* Editor’s Note – Angela Walker is a partner at MDW Law, whose practice includes providing legal services and advice for Nova Scotia families who grow their families by adoption. In this two part series, she shares her own adoption journey. (View Part 1)
When Personal and Professional Worlds Intersect – A Lawyer’s Journey in International Adoption: Part 2
And so, after September 8, 2014 when our dossier left for South Africa, the waiting game began. I was told that this was the most difficult part of the process and it absolutely was.
Luckily, I had the opportunity to travel to Toronto in late September 2016 to meet the social worker, Robyn Shepstone, who works on the ground in South Africa to place children adopted internationally to Canada. The program in South Africa is a matching program. What this means is that a child is placed with the family that best meets the child’s needs/personality. Children are not placed based on date of application by families but rather with the best family for the child. Robyn is the person who makes this matching decision.
I spent a day in Toronto listening to Robyn’s stories and wisdom. I had the chance to meet with her one-on-one so that she could get a sense of who I was, as a potential adoptive mom. I returned to Nova Scotia filled with excitement, anticipation and hope.
And then we waited. And I shopped…for things that could be used by a child regardless of his or her age. We did not know if our child would be one year old or four years old, which made planning almost impossible. We had no idea how long we would have to wait for a referral. We had no idea when we might expect a call. We were paper pregnant with no known delivery date.
And then…. on January 20, 2015, only four short months after our dossier landed in South Africa, my husband “got the call” at home. I was in a meeting at the time and when I returned to my office saw a text to call immediately. I had no idea that the news would be that we had been matched with a beautiful 18-month-old little man. Together we opened the emails, over the phone, that attached his photos, medical history, and story. We cried. It was the first in a series of intensely incredible experiences.

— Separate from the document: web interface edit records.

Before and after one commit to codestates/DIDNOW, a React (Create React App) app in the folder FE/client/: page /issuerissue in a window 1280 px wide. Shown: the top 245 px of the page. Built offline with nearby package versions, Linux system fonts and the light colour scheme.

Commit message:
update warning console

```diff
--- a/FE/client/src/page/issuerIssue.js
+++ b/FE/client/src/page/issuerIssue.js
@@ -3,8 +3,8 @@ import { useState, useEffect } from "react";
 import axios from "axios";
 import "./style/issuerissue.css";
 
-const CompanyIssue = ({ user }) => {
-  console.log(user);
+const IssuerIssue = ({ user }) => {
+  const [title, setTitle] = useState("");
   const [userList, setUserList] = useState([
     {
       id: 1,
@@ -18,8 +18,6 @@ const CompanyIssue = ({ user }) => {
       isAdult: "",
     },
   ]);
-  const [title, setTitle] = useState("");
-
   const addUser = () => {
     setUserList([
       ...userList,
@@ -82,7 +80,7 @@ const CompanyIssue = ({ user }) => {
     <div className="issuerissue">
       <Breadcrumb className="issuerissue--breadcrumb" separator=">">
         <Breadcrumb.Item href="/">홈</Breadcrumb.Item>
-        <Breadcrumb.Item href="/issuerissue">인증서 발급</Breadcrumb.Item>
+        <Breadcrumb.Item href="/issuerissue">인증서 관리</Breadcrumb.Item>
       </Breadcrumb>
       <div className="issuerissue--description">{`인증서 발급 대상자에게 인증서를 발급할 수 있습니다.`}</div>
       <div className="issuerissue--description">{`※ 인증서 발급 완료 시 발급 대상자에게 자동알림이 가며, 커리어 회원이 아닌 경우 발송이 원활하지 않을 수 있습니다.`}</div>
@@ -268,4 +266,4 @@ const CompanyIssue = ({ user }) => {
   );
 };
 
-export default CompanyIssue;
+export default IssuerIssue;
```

Our court date was tentatively set for March 2, 2015 in South Africa. We had to be present at least five days prior to that time. We suddenly had five weeks to not only plan the trip of a lifetime but also to prepare our home for the arrival of an 18-month-old child! We frantically booked fights, and accommodations. We dealt with some final details surrounding paperwork. Amazon.ca made deliveries almost daily, from a highchair, to bath toys, to diapers. I had to assign all my file work to my colleagues. It was a whirlwind. We left for South Africa on February 24, 2015.

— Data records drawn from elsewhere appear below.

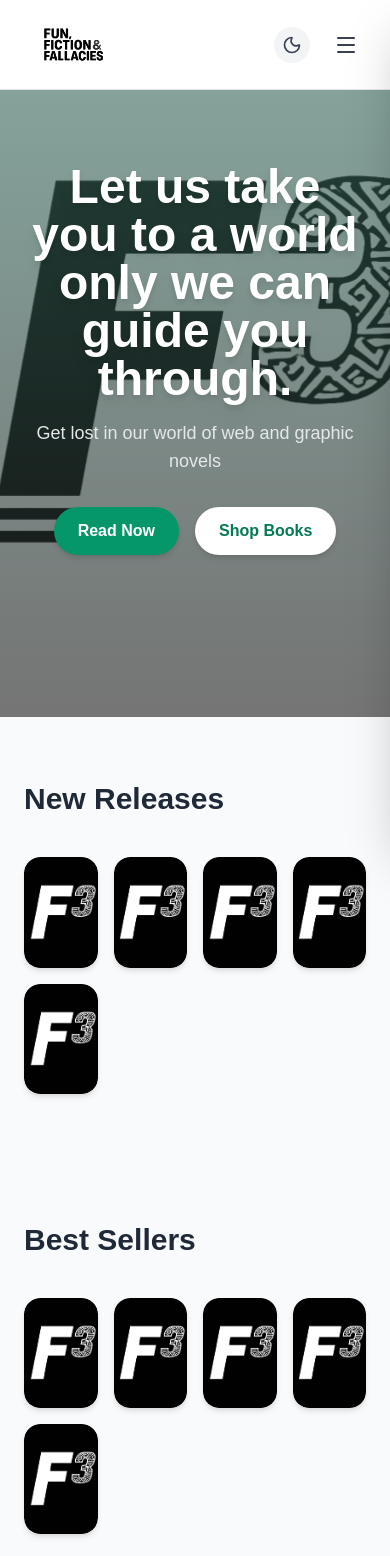
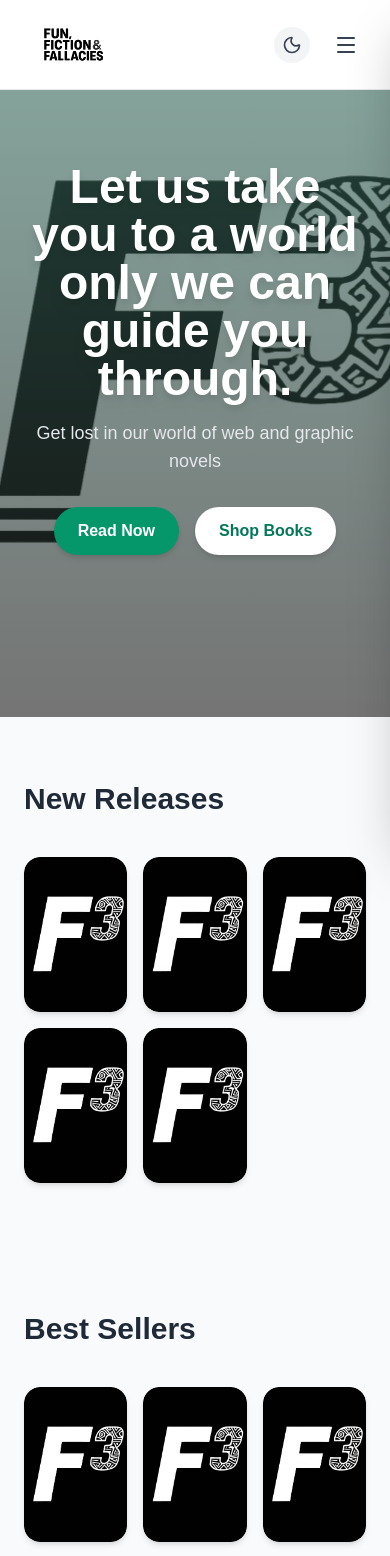
Before and after one commit to LEGEAIDECSSSSSS/F3-FULLSTACK, a React (Create React App) app: page / in a window 390 px wide. Shown: the top 1556 px of the page. Built offline with nearby package versions, Linux system fonts and the light colour scheme.

Commit message:
image resizing

```diff
--- a/src/components/BookSection.js
+++ b/src/components/BookSection.js
@@ -29,8 +29,15 @@ const BookSection = ({ title, books }) => {
         </motion.h2>
 
         {/* Book grid */}
-       <div className="grid gap-4 grid-cols-4 sm:grid-cols-4 md:grid-cols-5 lg:grid-cols-6 xl:grid-cols-6">
-
+        <div
+          className="
+            grid gap-4
+            grid-cols-3      /* 👈 Always at least 3 on smallest screens */
+            sm:grid-cols-4
+            md:grid-cols-5
+            lg:grid-cols-6
+          "
+        >
           {books.map((book, index) => {
             const isAdded = library.some((item) => item.id === book.id);
 
@@ -50,37 +57,65 @@ const BookSection = ({ title, books }) => {
                   },
                 }}
               >
+                {/* Image */}
                 <img
                   src={book.img}
                   alt={book.title}
                   className="
-      w-full aspect-[2/3]
+                    w-full
+                    h-auto
+                    aspect-[2/3]
                     object-cover rounded-2xl
                     group-hover:scale-105
                     transition-transform duration-500
                   "
                 />
 
-
                 {/* Overlay */}
-                <div className="absolute inset-0 bg-black bg-opacity-0 group-hover:bg-opacity-60 flex flex-col justify-center items-center text-center transition-all duration-300">
-                  <h3 className="text-white text-lg font-semibold opacity-0 group-hover:opacity-100 transition-opacity duration-300">
+                <div
+                  className="
+                    absolute inset-0
+                    bg-black bg-opacity-0
+                    group-hover:bg-opacity-60
+                    flex flex-col justify-center items-center text-center
+                    transition-all duration-300
+                    p-2 sm:p-3
+                  "
+                >
+                  <h3 className="text-white text-sm sm:text-lg font-semibold opacity-0 group-hover:opacity-100 transition-opacity duration-300">
                     {book.title}
                   </h3>
 
-                  <div className="mt-3 opacity-0 group-hover:opacity-100 transition-opacity duration-300 flex flex-wrap justify-center gap-2">
-                    <button className="px-3 py-1.5 bg-indigo-600 text-white rounded-lg text-sm hover:bg-indigo-700 whitespace-nowrap sm:px-2 sm:py-1 sm:text-xs">
+                  <div
+                    className="
+                      mt-2 sm:mt-3 opacity-0 group-hover:opacity-100
+                      transition-opacity duration-300
+                      flex flex-col sm:flex-row justify-center items-center gap-2
+                    "
+                  >
+                    <button
+                      className="
+                        px-2 py-1 text-[10px] sm:px-3 sm:py-1.5 sm:text-sm
+                        bg-indigo-600 text-white rounded-lg
+                        hover:bg-indigo-700
+                        whitespace-nowrap
+                      "
+                    >
                       Read Online
                     </button>
 
                     <button
                       onClick={() => !isAdded && addToLibrary(book)}
                       disabled={isAdded}
-                      className={`px-3 py-1.5 rounded-lg text-sm whitespace-nowrap sm:px-2 sm:py-1 sm:text-xs transition-all duration-300 ${
+                      className={`
+                        px-2 py-1 text-[10px] sm:px-3 sm:py-1.5 sm:text-sm
+                        rounded-lg whitespace-nowrap transition-all duration-300
+                        ${
                           isAdded
                             ? "bg-green-600 text-white cursor-default"
                             : "bg-white text-gray-800 hover:bg-gray-200"
-                      }`}
+                        }
+                      `}
                     >
                       {isAdded ? "Added ✓" : "Add to Library"}
                     </button>
```
Lines whose indentation alone changed are shown as unchanged.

Once in South Africa we were welcomed by our hosts at Heaton Cottage B & B in Durban, recommended by the Toronto adoption agency. We were welcomed with open arms by the owners, who have hosted many Canadian families both before and after us on the adoption journey. We met with Robyn and completed more paperwork.
And then, on Saturday February 28, 2015 we drove four hours from Durban to Newcastle with Robyn to meet our son. I had not slept for two nights and was wired with adrenaline. I will never forget that moment when our car pulled into the driveway of the baby house, and there was our little man we had only seen in pictures waiting to meet us. He was absolutely perfect.
We spent the morning and afternoon at the baby house getting to know our little guy. It took some time for him to warm up to us… and we did not want to push him. It was when he discovered that our noses “beeped” that he began to let us hold him and share in his space. I felt an immediate connection to him. It was surreal.
The following day we went back to the baby house. We stayed for the morning and then after nap, we had the chance to take our little guy with us to the B & B for the afternoon. I held him for the entire afternoon. I have never been more present in a singular moment.
The following morning was our court appearance. With Robyn, our little man, and one of the caregivers from his baby house, we headed into court in town. We entered the Judge’s chambers and sat before him at his desk. I could barely breathe. Although I have appeared in courtrooms many times, nothing had prepared me for this experience. After what felt like an eternity, but was only 5-7 minutes, the adoption was granted.
We stayed in South Africa for a further four weeks so that all paperwork could be completed. We got to know each other. We introduced our little guy to a myriad of new experiences, from the beautiful beaches of South Africa, to dinners out, to bedtime stories, to morning snuggles.
We took our son to get his passport photos completed. We finalized further paperwork to have his citizenship granted. There were three other families in country adopting from Canada at the same time as us. Each of those families received their citizenship confirmations for their children very quickly. For some reason, ours stalled. We were on the verge of changing our flights and thought we may be delayed a further two weeks. Fortunately, at the very last possible minute, his citizenship was granted in Pretoria. From there, we just had to wait for his temporary Canadian Passport to be granted.
We received our little man’s passport the morning our flight was scheduled to depart! And together, we flew home to Nova Scotia.
The rest as they say, is history. Our incredible baby, now toddler, is healthy, attached, happy, funny, determined, super cute, and a complete delight. I can’t believe that I get to be his mom.